You'd think after our undistinguished side-trip into the non-traditional that my mom might have learned her lesson and brought us back a little more center. You would think. But no, that's not exactly how it went. A few years passed, and Mom decided it was time to seek out a new extra-curricular activity for me. Again, I'm not sure what put this particular thing on her radar, but suddenly she was researching baton twirling. Not cheerleading. Not dance. Twirling. Don't get me wrong; in some parts of the country, twirling is, even today, fiercely competitive. And there are definitely sparkly outfits--sequins and glitter galore, automatically garnering more than a passing interest from me, especially since playing the accordion offered nothing like anything girly. But mainstream, here in California? Not even back when I was in elementary school. Once again, perhaps it was the only thing that wasn't cost-prohibitive. Or maybe she decided to stack the odds in our favor by sending her girls into lessons that most little girls didn't have. Whatever the reason, we delved into the world of twirling and parades and half-time shows.
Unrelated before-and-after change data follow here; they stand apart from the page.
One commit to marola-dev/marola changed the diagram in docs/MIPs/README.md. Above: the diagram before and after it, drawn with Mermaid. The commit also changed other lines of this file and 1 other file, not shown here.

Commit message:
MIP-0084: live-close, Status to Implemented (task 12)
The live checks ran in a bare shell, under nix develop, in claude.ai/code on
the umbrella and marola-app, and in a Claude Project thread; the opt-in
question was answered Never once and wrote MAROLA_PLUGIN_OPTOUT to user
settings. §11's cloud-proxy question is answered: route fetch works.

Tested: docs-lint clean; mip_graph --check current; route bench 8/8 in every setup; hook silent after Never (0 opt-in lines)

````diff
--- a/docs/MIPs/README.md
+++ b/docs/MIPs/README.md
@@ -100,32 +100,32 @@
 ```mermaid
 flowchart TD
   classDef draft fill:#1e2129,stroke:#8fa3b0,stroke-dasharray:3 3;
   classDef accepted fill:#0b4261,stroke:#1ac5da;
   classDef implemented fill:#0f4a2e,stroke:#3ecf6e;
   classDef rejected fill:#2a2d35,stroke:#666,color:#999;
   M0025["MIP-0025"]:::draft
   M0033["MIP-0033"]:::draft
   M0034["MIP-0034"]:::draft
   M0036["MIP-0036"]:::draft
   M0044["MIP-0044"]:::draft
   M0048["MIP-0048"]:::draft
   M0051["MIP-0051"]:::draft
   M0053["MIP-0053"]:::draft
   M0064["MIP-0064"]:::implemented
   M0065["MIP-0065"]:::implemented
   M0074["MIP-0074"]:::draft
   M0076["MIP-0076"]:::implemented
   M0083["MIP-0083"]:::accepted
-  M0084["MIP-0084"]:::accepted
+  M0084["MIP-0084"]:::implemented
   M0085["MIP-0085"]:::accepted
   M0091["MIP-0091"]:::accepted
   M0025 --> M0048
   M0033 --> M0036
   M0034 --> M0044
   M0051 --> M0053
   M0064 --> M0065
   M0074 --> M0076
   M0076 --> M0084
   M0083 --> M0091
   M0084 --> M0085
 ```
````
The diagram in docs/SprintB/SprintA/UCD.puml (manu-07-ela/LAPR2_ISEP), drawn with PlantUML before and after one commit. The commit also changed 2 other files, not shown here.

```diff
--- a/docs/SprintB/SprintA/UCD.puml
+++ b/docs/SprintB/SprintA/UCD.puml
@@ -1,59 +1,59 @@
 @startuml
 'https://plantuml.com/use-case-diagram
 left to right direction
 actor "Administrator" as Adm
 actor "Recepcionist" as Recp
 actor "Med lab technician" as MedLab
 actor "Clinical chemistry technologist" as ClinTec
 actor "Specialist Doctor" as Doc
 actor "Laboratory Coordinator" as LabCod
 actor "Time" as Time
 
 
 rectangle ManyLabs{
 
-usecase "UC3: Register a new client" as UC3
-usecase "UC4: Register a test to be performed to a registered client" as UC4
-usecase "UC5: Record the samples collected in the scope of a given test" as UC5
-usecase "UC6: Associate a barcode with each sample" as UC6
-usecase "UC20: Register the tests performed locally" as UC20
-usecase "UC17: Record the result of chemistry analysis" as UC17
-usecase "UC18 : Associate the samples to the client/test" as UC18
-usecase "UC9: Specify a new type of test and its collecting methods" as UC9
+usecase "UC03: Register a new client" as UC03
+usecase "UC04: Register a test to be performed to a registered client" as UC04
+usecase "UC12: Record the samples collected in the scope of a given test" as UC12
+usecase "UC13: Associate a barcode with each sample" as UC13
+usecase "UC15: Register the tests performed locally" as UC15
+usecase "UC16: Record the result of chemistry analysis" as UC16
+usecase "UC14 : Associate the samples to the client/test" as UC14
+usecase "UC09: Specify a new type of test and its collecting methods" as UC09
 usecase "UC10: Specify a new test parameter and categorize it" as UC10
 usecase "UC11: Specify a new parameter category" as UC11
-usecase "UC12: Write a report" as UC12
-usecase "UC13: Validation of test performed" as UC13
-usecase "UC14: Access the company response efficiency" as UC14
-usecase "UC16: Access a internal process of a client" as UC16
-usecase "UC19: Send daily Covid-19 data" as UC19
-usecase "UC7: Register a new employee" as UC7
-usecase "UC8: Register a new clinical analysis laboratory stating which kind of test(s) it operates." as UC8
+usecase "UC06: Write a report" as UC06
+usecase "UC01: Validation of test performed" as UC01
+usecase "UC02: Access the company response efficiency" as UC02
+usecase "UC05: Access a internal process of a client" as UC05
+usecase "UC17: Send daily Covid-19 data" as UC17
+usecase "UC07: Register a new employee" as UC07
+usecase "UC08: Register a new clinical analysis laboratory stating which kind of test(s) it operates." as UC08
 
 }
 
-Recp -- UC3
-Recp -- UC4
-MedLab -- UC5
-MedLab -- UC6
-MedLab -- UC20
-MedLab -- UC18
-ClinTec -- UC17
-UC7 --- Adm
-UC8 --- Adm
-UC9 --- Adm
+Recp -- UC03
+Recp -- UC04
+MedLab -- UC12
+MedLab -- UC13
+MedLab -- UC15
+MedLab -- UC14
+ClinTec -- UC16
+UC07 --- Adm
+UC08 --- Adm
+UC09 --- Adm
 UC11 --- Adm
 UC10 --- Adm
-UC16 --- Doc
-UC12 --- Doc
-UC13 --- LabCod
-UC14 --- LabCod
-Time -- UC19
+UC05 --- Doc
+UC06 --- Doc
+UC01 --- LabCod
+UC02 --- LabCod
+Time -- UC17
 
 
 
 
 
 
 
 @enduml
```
This endeavor lasted much longer than accordion lessons--some two or three years, by my count. And unlike the accordion, I really enjoyed it. I twirled as a member of a team; I twirled solo. I got to march out in front of bands in parades, and wore my hair in fancy buns with glitter in my hair and sequins on my outfits. Eventually, I twirled myself right out of relevancy though, as twirlers eventually got benched in favor of high stakes cheerleaders on the football field and high powered dance and guard teams moving in synchronicity in band field shows.

In junior high and high school, I found my way to some of the more traditional extra-curricular activities--choir and swimming and band--and I loved them. These things were neither better nor worse than my previous affiliations, but at least I know other people who have had some of the same experiences I had in these organizations. But twirling? And even more so, accordion playing? Oh, those are secret societies, I think. Those of us who endured should have developed a secret Freemasons-type handshake to identify each other later in life, since I don't know too many who freely give up that information to just anybody.

My own kids have found themselves attracted to a wide variety of activities over the years, some of them in the realm of the mainstream, and some of them not so much. The main difference with my kids is that I have allowed them to find their own way and seek out their own interests. They got to chose. If I had a kid who wanted to pursue twirling, I would help him or her seek out opportunities to learn those skills. The kids who showed interest in Destination Imagination, in baseball, or in choir or dance--they piled in the van and off to rehearsals we went. I want them to seek out places where they can do what they love (not necessarily what I love), regardless of whether they are 'popular' activities or off-the-beaten path ones. However, I think that if one of my kids decides to get involved in, say, accordion-playing or Live Action Role Playing (hypothetically speaking) because it's what they really love and enjoy, I'm going to suggest that they try to institute a secret handshake. Later in life, they might enjoy being able to reconnect with their own people once again.

The girl playing the accordion is not me--she's just a representation. As far as I know, there is no photographic evidence of my musical prowess. The picture of the baton twirler, sadly, is me.


  1. You mom sounds like fun to me. I plan to let my kids choose, but I secretly hope my daughter wants to do something other than cheerleader.

    Love the photos.

  2. I think it's great that you were a twirler. My husband knew how to do it because he was a drum major, and I've seen how cool that looks. I think it's awesome! Now the's cool that you learned music, but that's a LOUD instrument!